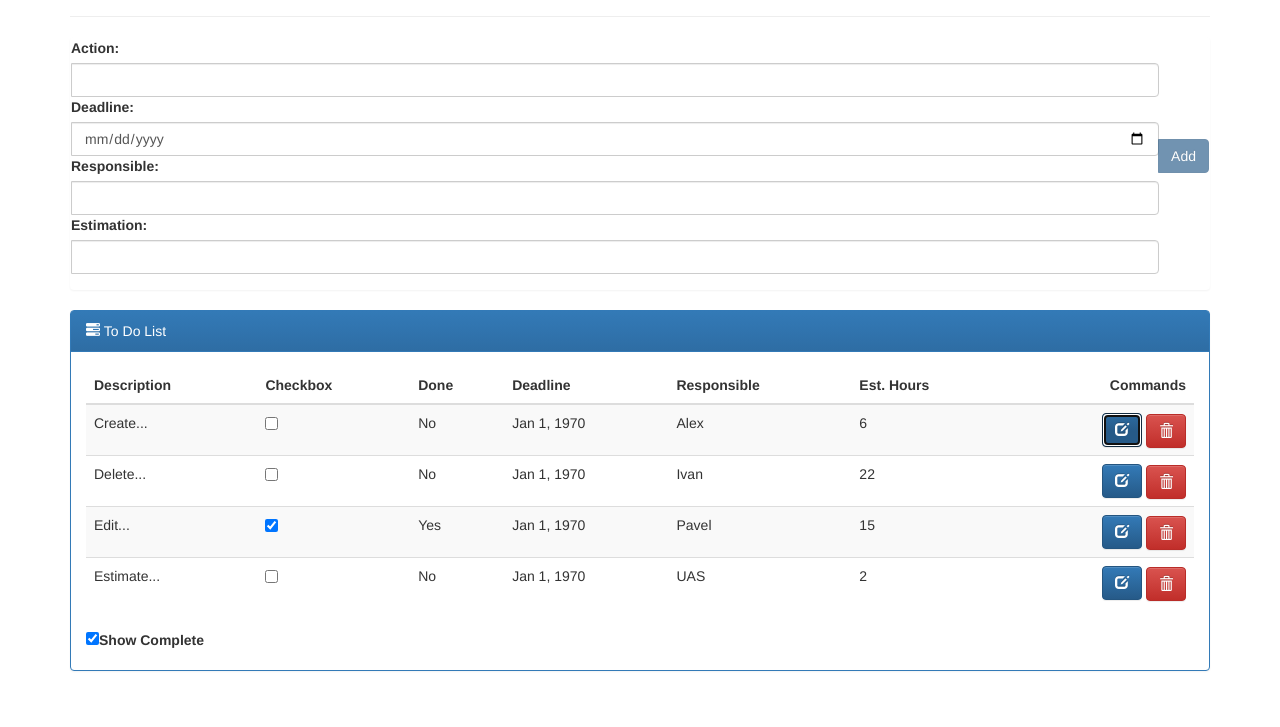
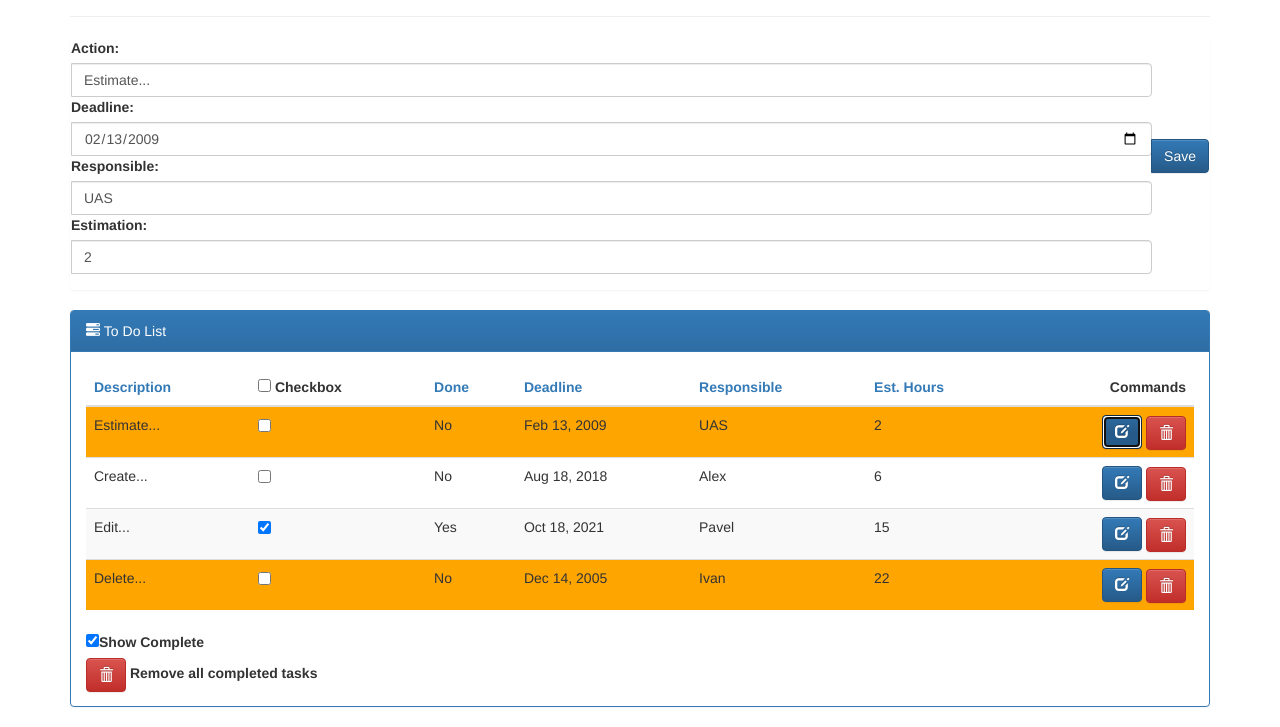
Before and after one commit to JackCarver/AngularJs_HomeTask, a website: page app/index.html in a window 1280 px wide. Both pictures are taken after a click on the button 1122 px from the left and 529 px from the top of the page. Shown: the part 99-826 px from the top of the page. Before the commit the page ends 800 px from the top, so only its background shows below. Drawn offline with nearby package versions, Linux system fonts and the light colour scheme; some packages are replaced by stand-ins of ours.

Commit message:
second commit

```diff
--- a/app/controllers/todo.controller.js
+++ b/app/controllers/todo.controller.js
@@ -17,7 +17,7 @@
         // $ctrl.warningLevel = todoService.warningLevel;
         Object.assign($ctrl, todoService);
 
-        console.log($ctrl.todo);
+        //console.log($ctrl.todo);
 
 
     }
--- a/app/data/todo.json
+++ b/app/data/todo.json
@@ -2,28 +2,28 @@
     {
         "action": "Estimate...",
         "done": false,
-        "deadline": 123,
+        "deadline": 1234567895644,
         "responsible": "UAS",
         "estimation": 2
     },
     {
         "action": "Create...",
         "done": false,
-        "deadline": 123,
+        "deadline": 1534568895644,
         "responsible": "Alex",
         "estimation": 6
     },
     {
         "action": "Edit...",
         "done": true,
-        "deadline": 123,
+        "deadline": 1634568895644,
         "responsible": "Pavel",
         "estimation": 15
     },
     {
         "action": "Delete...",
         "done": false,
-        "deadline": 123,
+        "deadline": 1134567895644,
         "responsible": "Ivan",
         "estimation": 22
     }
--- a/app/directives/task-input-panel/task-input-panel.directive.html
+++ b/app/directives/task-input-panel/task-input-panel.directive.html
@@ -40,8 +40,10 @@
                 <span class="input-group-btn">
                     <button
                         class="btn btn-primary"
-                        ng-click="$ctrl.addNewItem($ctrl.todo.items, $ctrl.newItem)"
-                        ng-disabled="!($ctrl.isItemValid($ctrl.newItem))">Add</button>
+                        ng-click="$ctrl.addNewItem($ctrl.todo.items, $ctrl.newItem, $ctrl.tempEditItem)"
+                        ng-disabled="!($ctrl.isItemValid($ctrl.newItem))">
+                        {{$ctrl.SaveEditButtonName()}}
+                    </button>
                 </span>
             </div>
         </div>
--- a/app/directives/task-list/task-list.directive.html
+++ b/app/directives/task-list/task-list.directive.html
@@ -1,18 +1,37 @@
 <table class="table table-striped">
     <thead>
         <tr>
-            <th>Description</th>
-            <th>Checkbox</th>
-            <th>Done</th>
-            <th>Deadline</th>
-            <th>Responsible</th>
-            <th>Est. Hours</th>
+            <th>
+                <a href="#" ng-click="sortType = 'action'; sortReverse = !sortReverse">Description</a>
+            </th>
+
+            <th>
+                <input type="checkbox" ng-model="isCheckAll" ng-change="$ctrl.checkStatus($ctrl.todo.items, isCheckAll)">
+                Checkbox
+            </th>
+
+            <th>
+                <a href="#" ng-click="sortType = 'done'; sortReverse = !sortReverse">Done</a>
+            </th>
+
+            <th>
+                <a href="#" ng-click="sortType = 'deadline'; sortReverse = !sortReverse">Deadline</a>
+            </th>
+
+            <th>
+                <a href="#" ng-click="sortType = 'responsible'; sortReverse = !sortReverse">Responsible</a>
+            </th>
+
+            <th>
+                <a href="#" ng-click="sortType = 'estimation'; sortReverse = !sortReverse">Est. Hours</a>
+            </th>
             <th class="text-right">Commands</th>
         </tr>
     </thead>
     <tbody>
         <!--<tr ng-repeat="item in $ctrl.todo.items | filter: {done: false} | orderBy: ['action']">-->
-        <tr ng-repeat="item in $ctrl.todo.items | checkedItems: $ctrl.showComplete | orderBy: ['action']">
+        <tr ng-repeat="item in $ctrl.todo.items | checkedItems: $ctrl.showComplete | orderBy: sortType: sortReverse"
+            ng-style="$ctrl.missedDeadline(item)">
             <td>{{item.action}}</td>
             <td><input type="checkbox" ng-model="item.done"></td>
             <td>{{item.done ? 'Yes' : 'No'}}</td>
@@ -20,12 +39,13 @@
             <td>{{item.responsible}}</td>
             <td>{{item.estimation}}</td>
             <td class="text-right">
-                <button type="button" class="btn btn-primary">
+                <button type="button" class="btn btn-primary"
+                    ng-click="$ctrl.setEditItem(item, $ctrl)">
                     <span class="glyphicon glyphicon-edit" aria-hidden="true" title="Edit"></span>
                 </button>
                 <button
                     class="btn btn-primary btn-danger glyphicon glyphicon-trash" aria-hidden="true"
-                    ng-click="$ctrl.removeItem($ctrl.todo.items, item)"/></button>
+                    ng-click="$ctrl.removeItem($ctrl.todo.items, item)"/>
             </td>
         </tr>
     </tbody>
--- a/app/index.html
+++ b/app/index.html
@@ -14,9 +14,10 @@
             <h1>
                 <img class="photo" ng-src="{{$ctrl.todo.userPhoto}}">
                 {{::$ctrl.todo.user}}'s To Do List
-                <span class="label label-default"
-                     ng-hide="$ctrl.incompleteCount($ctrl.todo.items) === 0"
-                     ng-class="$ctrl.warningLevel($ctrl.todo.items)">
+                <span
+                    class="label label-default"
+                    ng-hide="$ctrl.incompleteCount($ctrl.todo.items) === 0"
+                    ng-class="$ctrl.warningLevel($ctrl.todo.items)">
                     {{$ctrl.incompleteCount($ctrl.todo.items)}}
                 </span>
             </h1>
@@ -29,12 +30,17 @@
                 <span class="glyphicon glyphicon-tasks" aria-hidden="true"></span> To Do List
             </div>
             <div class="panel-body">
-
                 <vi-task-list></vi-task-list>
-
                 <label>
                     <input type="checkbox" ng-model="$ctrl.showComplete" >Show Complete
                 </label>
+                <div ng-show="$ctrl.isHaveIncompleteItem($ctrl.todo.items)">
+                    <button
+                        class="btn btn-primary btn-danger glyphicon glyphicon-trash"
+                        aria-hidden="true"
+                        ng-click="$ctrl.removeCompletedItem($ctrl.todo.items)"></button>
+                        <label>Remove all completed tasks</label>
+                </div>
             </div>
         </div>
     </div>
--- a/app/services/model.service.js
+++ b/app/services/model.service.js
@@ -13,4 +13,9 @@
             // ]
         });
 
+    angular.module('app')
+        .value('isEditModeOn', false)
+        .value('sortType', 'action')
+        .value('sortReverse', false);
+
 })();
--- a/app/services/todo.service.js
+++ b/app/services/todo.service.js
@@ -4,18 +4,35 @@
     angular.module('app')
         .factory('todoService', todoService);
 
-    todoService.$inject = ['$http', '$q'];
-    function todoService($http, $q) {
+    todoService.$inject = ['$http', '$q', 'isEditModeOn'];
+    function todoService($http, $q, isEditModeOn) {
         return {
             addNewItem,
             getItems,
             incompleteCount,
             isItemValid,
             warningLevel,
-            removeItem
+            removeItem,
+            removeCompletedItem,
+            isHaveIncompleteItem,
+            checkStatus,
+            setEditItem,
+            SaveEditButtonName,
+            missedDeadline
         };
 
-        function addNewItem(items, newItem) {
+        function SaveEditButtonName() {
+            return isEditModeOn
+                ? "Save"
+                : "Add";
+        }
+
+        function addNewItem(items, newItem, tempEditItem) {
+            if(isEditModeOn ) {
+                removeItem(items, tempEditItem);
+                isEditModeOn = false;
+            }
+
             if (isItemValid(newItem)) {
                 items.push({
                    action: newItem.action,
@@ -32,6 +49,18 @@
             }
         }
 
+        function setEditItem(item, $ctrl) {
+            $ctrl.newItem = {
+                    action: item.action,
+                    done: false,
+                    deadline: new Date(item.deadline),
+                    responsible: item.responsible,
+                    estimation: item.estimation
+            };
+            $ctrl.tempEditItem = item;
+            isEditModeOn = true;
+        }
+
         function getItems() {
             return $http
                 .get('data/todo.json')
@@ -40,21 +69,18 @@
         }
 
         function removeItem(items, item) {
-            //console.log(`items: ${items}`);
-            //console.log(`item: ${item}`);
-            //console.log(item);
-            //console.log(items);
-            //var temp = items.filter(value => value !== item);
-            //console.log(temp);
-            //items = temp;
+            var index = items.findIndex(fItem => fItem == item);
+            items.splice(index, 1);
+        }
 
-            //var index = array.indexOf(item);
-            //console.log(index);
-            //delete items[index];
-
-            var index = items.findIndex(x => x == item);
-            console.log(index);
-            items.splice(index, 1);
+        function removeCompletedItem(items) {
+             for (var i = 0; i < items.length; i++) {
+                 console.log(items[i]);
+                 if (items[i].done) {
+                     items.splice(i,1);
+                     i--;
+                 }
+             }
         }
 
         function incompleteCount(items) {
@@ -77,11 +103,33 @@
                 && angular.isNumber(newItem.estimation);
         }
 
+        function isHaveIncompleteItem(items) {
+            if(items != undefined) {    // todo: may be we can remove it, but we will have error after page loaded
+                var count = items.length - incompleteCount(items);
+                return count > 0;
+            }
+
+            return 0;
+        }
+
         function warningLevel(items) {
             return incompleteCount(items) < 3
                 ? 'label-success'
                 : 'label-warning';
         }
+
+        function missedDeadline(item) {
+            return new Date(item.deadline) < new Date() && !item.done
+                ? {"background": "orange"}
+                : {};
+        }
+
+        function checkStatus(items, isCheckAll) {
+            angular.forEach(items, function(item) {
+                item.done = isCheckAll;
+            });
+        }
+
     }
 
 })();
```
::::
▸ **WHAT TO WORK ON**: Copy every line in the entries above that has the string "isHaveIncompleteItem" in it.

▸ **RESULT FOR THIS EXERCISE**:
+                <div ng-show="$ctrl.isHaveIncompleteItem($ctrl.todo.items)">
+            isHaveIncompleteItem,
+        function isHaveIncompleteItem(items) {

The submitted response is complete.